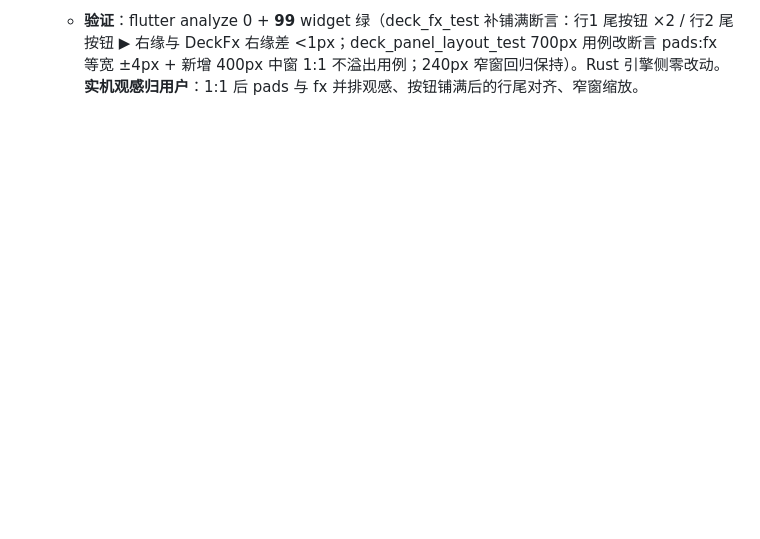
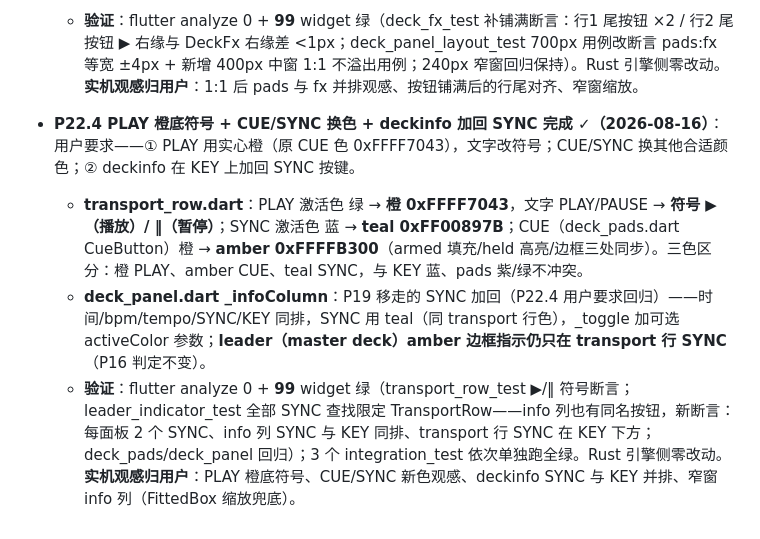
Before and after one commit to windup-bird/HyperMixx, a Markdown page: 实现方案.md, the part around the change. Drawn GitHub-style; blank space fills up the shorter version.

Commit message:
P22.4 决策记录：PLAY 橙底符号 + 换色 + deckinfo SYNC 回归
Co-Authored-By: Claude <noreply@anthropic.com>

```diff
--- a/实现方案.md
+++ b/实现方案.md
@@ -407,3 +407,7 @@ Slint 皮肤系统不达标，用户拍板迁移 Flutter（Linux 桌面先行，
   - **验证**：flutter analyze 0 + **99** widget 绿（deck_fx_test 边界对齐断言重写；deck_panel_layout_test 新增 400 中窗回退 3:2 断言 + 700 宽窗 fx = pads×1.5 断言）。**实机观感归用户**：宽窗 fx 按钮更大更好点、窄窗 2:3→3:2 切换的观感、旋钮/开关/按钮对齐。
 - **P22.3 pads:fx 固定 1:1 + fx 按钮横向铺满完成 ✓（2026-08-16）**：用户要求——① pad 与 fx 宽度 1:1（删除 P22.2 阈值切换）；② fx 的 beat/select 两行按钮横向宽度铺满内容。排查发现"按钮没铺满"根因是 **P20.1 起遗留的 Flexible(flex:1, loose)**：左列以 loose 参与 flex 分配，约束 = 半列宽，但 FittedBox 只取 60px 固有宽 → 右列 Expanded 只拿到剩余一半（220px 宽时实际 106 vs 应得 152，留白 46px）。修复（deck_fx.dart）：**LayoutBuilder 直出**——删掉包在外面的 Row（flex 行给非 flex 子 **unbounded 主轴向约束**，内层 Expanded 报 "RenderFlex children have non-zero flex but incoming width constraints are unbounded"，调试探针确认 `0.0<=w<=Infinity`），LayoutBuilder 从 SizedBox 拿到 tight 220×116；左列上限 = **min(60, 半列)**：宽窗 60 固定（右列 Expanded 拿满剩余全部宽度，×2/▶ 右缘贴 fx 列右缘 <1px 断言）、窄窗两列等比收缩（`((maxWidth−8)/2).clamp(0,60)` 保证右列恒 ≥ 左列，240px 窄窗不溢出——固定 60 的方案在 63px 列宽下会算出负 flex 空间溢出 8px，min(60,半列) 兼治两窗）。
   - **验证**：flutter analyze 0 + **99** widget 绿（deck_fx_test 补铺满断言：行1 尾按钮 ×2 / 行2 尾按钮 ▶ 右缘与 DeckFx 右缘差 <1px；deck_panel_layout_test 700px 用例改断言 pads:fx 等宽 ±4px + 新增 400px 中窗 1:1 不溢出用例；240px 窄窗回归保持）。Rust 引擎侧零改动。**实机观感归用户**：1:1 后 pads 与 fx 并排观感、按钮铺满后的行尾对齐、窄窗缩放。
+- **P22.4 PLAY 橙底符号 + CUE/SYNC 换色 + deckinfo 加回 SYNC 完成 ✓（2026-08-16）**：用户要求——① PLAY 用实心橙（原 CUE 色 0xFFFF7043），文字改符号；CUE/SYNC 换其他合适颜色；② deckinfo 在 KEY 上加回 SYNC 按键。
+  - **transport_row.dart**：PLAY 激活色 绿 → **橙 0xFFFF7043**，文字 PLAY/PAUSE → **符号 ▶（播放）/ ‖（暂停）**；SYNC 激活色 蓝 → **teal 0xFF00897B**；CUE（deck_pads.dart CueButton）橙 → **amber 0xFFFFB300**（armed 填充/held 高亮/边框三处同步）。三色区分：橙 PLAY、amber CUE、teal SYNC，与 KEY 蓝、pads 紫/绿不冲突。
+  - **deck_panel.dart _infoColumn**：P19 移走的 SYNC 加回（P22.4 用户要求回归）——时间/bpm/tempo/SYNC/KEY 同排，SYNC 用 teal（同 transport 行色），_toggle 加可选 activeColor 参数；**leader（master deck）amber 边框指示仍只在 transport 行 SYNC**（P16 判定不变）。
+  - **验证**：flutter analyze 0 + **99** widget 绿（transport_row_test ▶/‖ 符号断言；leader_indicator_test 全部 SYNC 查找限定 TransportRow——info 列也有同名按钮，新断言：每面板 2 个 SYNC、info 列 SYNC 与 KEY 同排、transport 行 SYNC 在 KEY 下方；deck_pads/deck_panel 回归）；3 个 integration_test 依次单独跑全绿。Rust 引擎侧零改动。**实机观感归用户**：PLAY 橙底符号、CUE/SYNC 新色观感、deckinfo SYNC 与 KEY 并排、窄窗 info 列（FittedBox 缩放兜底）。
```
□ □ □ □ □ □ □
Tell how many lines in the material contain the word "实现方案". Only the number is wanted.

• **ANSWER BOX**:
3